Thumbs up for good leadership go to two STEM-industry employers who have implemented gender-inclusive policies to support working mothers.
Thumbs down goes to two businesses exploiting migrant workers and another guilty of maintaining an unsafe workplace.
THUMBS UP: QIMR BERGHOFER
This Queensland medical research institute is trying to retain and boost its number of women scientists by paying those with at least one child below high school age an extra $10,000 a year. It also has a breastfeeding room and reserved places at a nearby childcare centre. Women currently fill 36 per cent of QIMR Berghofer’s scientific leadership roles.
THUMBS UP: AMAZON
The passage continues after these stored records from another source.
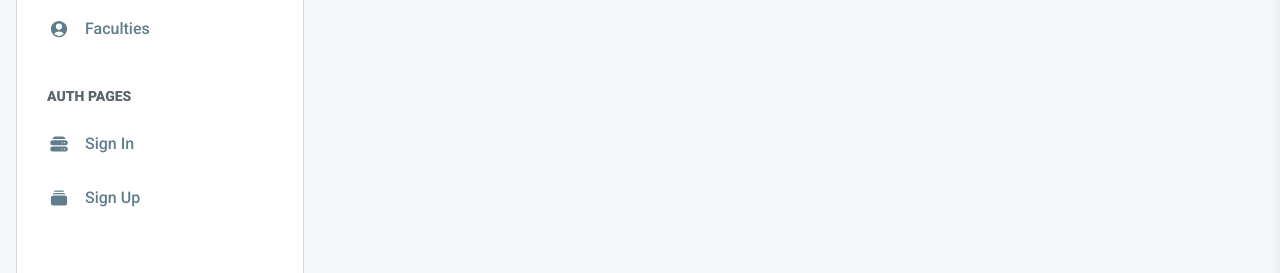
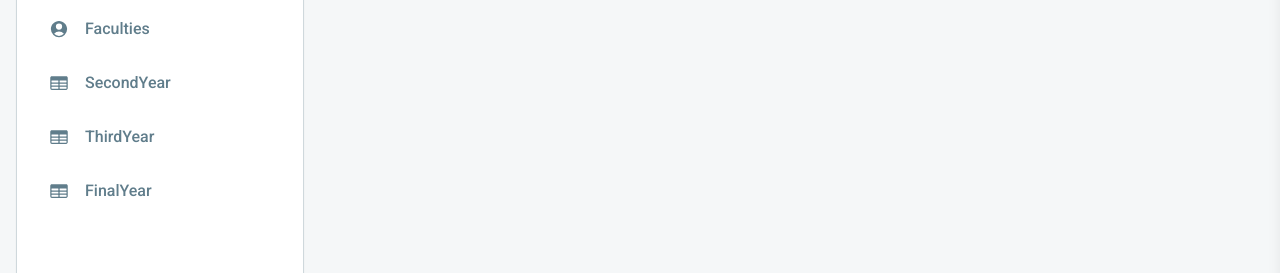
Before and after one commit to Zaid1681/Project_Hub, a React (Vite) app: page /dashboard in a window 1280 px wide. Shown: the part 211-484 px from the top of the page. Built offline with nearby package versions, Linux system fonts and the light colour scheme; no server answers.

Commit message:
Sidenav updated

```diff
--- a/index.html
+++ b/index.html
@@ -1,21 +1,11 @@
-<!--
-=========================================================
-* Material Tailwind Dashboard React - v2.1.0
-=========================================================
-* Product Page: https://www.creative-tim.com/product/material-tailwind-dashboard-react
-* Copyright 2023 Creative Tim (https://www.creative-tim.com)
-* Licensed under MIT (https://github.com/creativetimofficial/material-tailwind-dashboard-react/blob/main/LICENSE.md)
-* Coded by Creative Tim
-=========================================================
-* The above copyright notice and this permission notice shall be included in all copies or substantial portions of the Software.
--->
+
 <!DOCTYPE html>
 <html lang="en">
   <head>
     <meta charset="UTF-8" />
     <link rel="icon" type="image/svg+xml" href="/img/favicon.png" />
     <meta name="viewport" content="width=device-width, initial-scale=1.0" />
-    <title>Material Tailwind Dashboard React | By Creative Tim</title>
+    <title>Admin Project Hub</title>
     <link
       href="https://fonts.googleapis.com/css2?family=Roboto:wght@300;400;500;700;900&display=swap"
       rel="stylesheet"
@@ -27,11 +17,9 @@
       crossorigin="anonymous"
       referrerpolicy="no-referrer"
     />
-    <script defer data-site="YOUR_DOMAIN_HERE" src="https://api.nepcha.com/js/nepcha-analytics.js"></script>
+    <!-- <script defer data-site="YOUR_DOMAIN_HERE" src="https://api.nepcha.com/js/nepcha-analytics.js"></script>
 
-    <!-- Nepcha Analytics (nepcha.com) -->
-    <!-- Nepcha is a easy-to-use web analytics. No cookies and fully compliant with GDPR, CCPA and PECR. -->
-    <script defer data-site="YOUR_DOMAIN_HERE" src="https://api.nepcha.com/js/nepcha-analytics.js"></script>
+    <script defer data-site="YOUR_DOMAIN_HERE" src="https://api.nepcha.com/js/nepcha-analytics.js"></script> -->
   </head>
   <body>
     <div id="root"></div>
--- /dev/null
+++ b/src/components/SidebarLinkGroupProps.jsx
@@ -0,0 +1,21 @@
+import { ReactNode, useState } from 'react';
+
+// interface SidebarLinkGroupProps {
+//   children: (handleClick: () => void, open: boolean) => ReactNode;
+//   activeCondition: boolean;
+// }
+
+const SidebarLinkGroup = ({
+  children,
+  activeCondition,
+}) => {
+  const [open, setOpen] = useState<boolean>(activeCondition);
+
+  const handleClick = () => {
+    setOpen(!open);
+  };
+
+  return <li>{children(handleClick, open)}</li>;
+};
+
+export default SidebarLinkGroup;
--- /dev/null
+++ b/src/pages/dashboard/FinalYearGrps.jsx
@@ -0,0 +1,7 @@
+import React from 'react'
+
+export const FinalYearGrps = () => {
+  return (
+    <div>FinalYearGrps</div>
+  )
+}
--- /dev/null
+++ b/src/pages/dashboard/SecondYearGrps.jsx
@@ -0,0 +1,9 @@
+import React from 'react'
+
+const SecondYearGrps = () => {
+  return (
+    <div>SecondYearGrps</div>
+  )
+}
+
+export default SecondYearGrps
--- /dev/null
+++ b/src/pages/dashboard/ThirdYearGrps.jsx
@@ -0,0 +1,9 @@
+import React from 'react'
+
+const ThirdYearGrps = () => {
+  return (
+    <div>ThirdYearGrps</div>
+  )
+}
+
+export default ThirdYearGrps
--- a/src/routes.jsx
+++ b/src/routes.jsx
@@ -8,6 +8,9 @@ import {
 } from "@heroicons/react/24/solid";
 import { Home, Profile, Tables, Notifications ,FacultiesList,StudentList } from "@/pages/dashboard";
 import { SignIn, SignUp } from "@/pages/auth";
+import SecondYearGrps from "./pages/dashboard/SecondYearGrps";
+import ThirdYearGrps from "./pages/dashboard/ThirdYearGrps";
+import { FinalYearGrps } from "./pages/dashboard/FinalYearGrps";
 
 const icon = {
   className: "w-5 h-5 text-inherit",
@@ -34,12 +37,30 @@ export const routes = [
         name: "Students",
         path: "/student-list",
         element: <StudentList />,
-      },
-      {
+      }, {
         icon: <UserCircleIcon {...icon} />,
         name: "Faculties",
         path: "/faculties-list",
         element: <FacultiesList />,
+      },
+      {
+        icon: <TableCellsIcon {...icon} />,
+        name: "SecondYear",
+        path: "/SE",
+        element: <SecondYearGrps />,
+      },
+
+      {
+        icon: <TableCellsIcon {...icon} />,
+        name: "ThirdYear",
+        path: "/TE",
+        element: <ThirdYearGrps />,
+      },
+      {
+        icon: <TableCellsIcon {...icon} />,
+        name: "FinalYear",
+        path: "/BE",
+        element: <FinalYearGrps />,
       },
       // {
       //   icon: <TableCellsIcon {...icon} />,
@@ -55,24 +76,24 @@ export const routes = [
       // },
     ],
   },
-  {
-    title: "auth pages",
-    layout: "auth",
-    pages: [
-      {
-        icon: <ServerStackIcon {...icon} />,
-        name: "sign in",
-        path: "/sign-in",
-        element: <SignIn />,
-      },
-      {
-        icon: <RectangleStackIcon {...icon} />,
-        name: "sign up",
-        path: "/sign-up",
-        element: <SignUp />,
-      },
-    ],
-  },
+  // {
+  //   title: "auth pages",
+  //   layout: "auth",
+  //   pages: [
+  //     {
+  //       icon: <ServerStackIcon {...icon} />,
+  //       name: "sign in",
+  //       path: "/sign-in",
+  //       element: <SignIn />,
+  //     },
+  //     {
+  //       icon: <RectangleStackIcon {...icon} />,
+  //       name: "sign up",
+  //       path: "/sign-up",
+  //       element: <SignUp />,
+  //     },
+  //   ],
+  // },
 ];
 
 export default routes;
--- a/src/widgets/layout/sidenav.jsx
+++ b/src/widgets/layout/sidenav.jsx
@@ -7,6 +7,7 @@ import {
   IconButton,
   Typography,
 } from "@material-tailwind/react";
+import SidebarLinkGroup from "@/components/SidebarLinkGroupProps";
 import { useMaterialTailwindController, setOpenSidenav } from "@/context";
 
 export function Sidenav({ brandImg, brandName, routes }) {
```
The online retailing colossus Amazon is ditching its ‘stack-ranking’ system – a review process where staff were pitted against each other instead of being rated against their own job requirements. (The lowest ranked employees used to be ‘let go’ in an effort to retain a highly productive workforce.)
THUMBS UP: SAP ASIA-PACIFIC-JAPAN
The enterprise software giant is encouraging women who have had a career break to get back into work by offering flexible part-time and full-time project work. SAP told HC Online the Back-To-Work program is a chance to draw on the experience of an “untapped pool of talent”.
THUMBS DOWN: BIJAL GIRISH SHETH
Queensland businessman Bijal Girish Sheth is in hot water with the Fair Work Ombudsman (FWO) for underpaying four migrant workers at his Brisclean business, and saying they were contractors when they should have been employees. He copped the highest ever penalty secured by the FWO against an individual ($126,540) and has been ordered to backpay the workers nearly $60,000.
THUMBS DOWN: COVINO FARMS
ABC’s Four Corners uncovered gross underpayment of 100 migrant workers by Covino Farms, which supplies major supermarkets and fast food chains. Covino has subsequently ended its agreement with the labour hire businesses that provided the workers. State government grants of $1.5 million have been suspended until Covino makes good on its promise to provide 60 local full-time jobs.
THUMBS DOWN: RESOURCE RECOVERY SOLUTIONS
The Perth waste recycling company was fined $85,000 after pleading guilty to failing to maintain a safe working environment. In 2013, a labour hire worker died when the roof of a picking station collapsed under 709kg of rubbish – more than five times the Safe Working Load. The rubbish had fallen from two overhead conveyor belts above the picking station.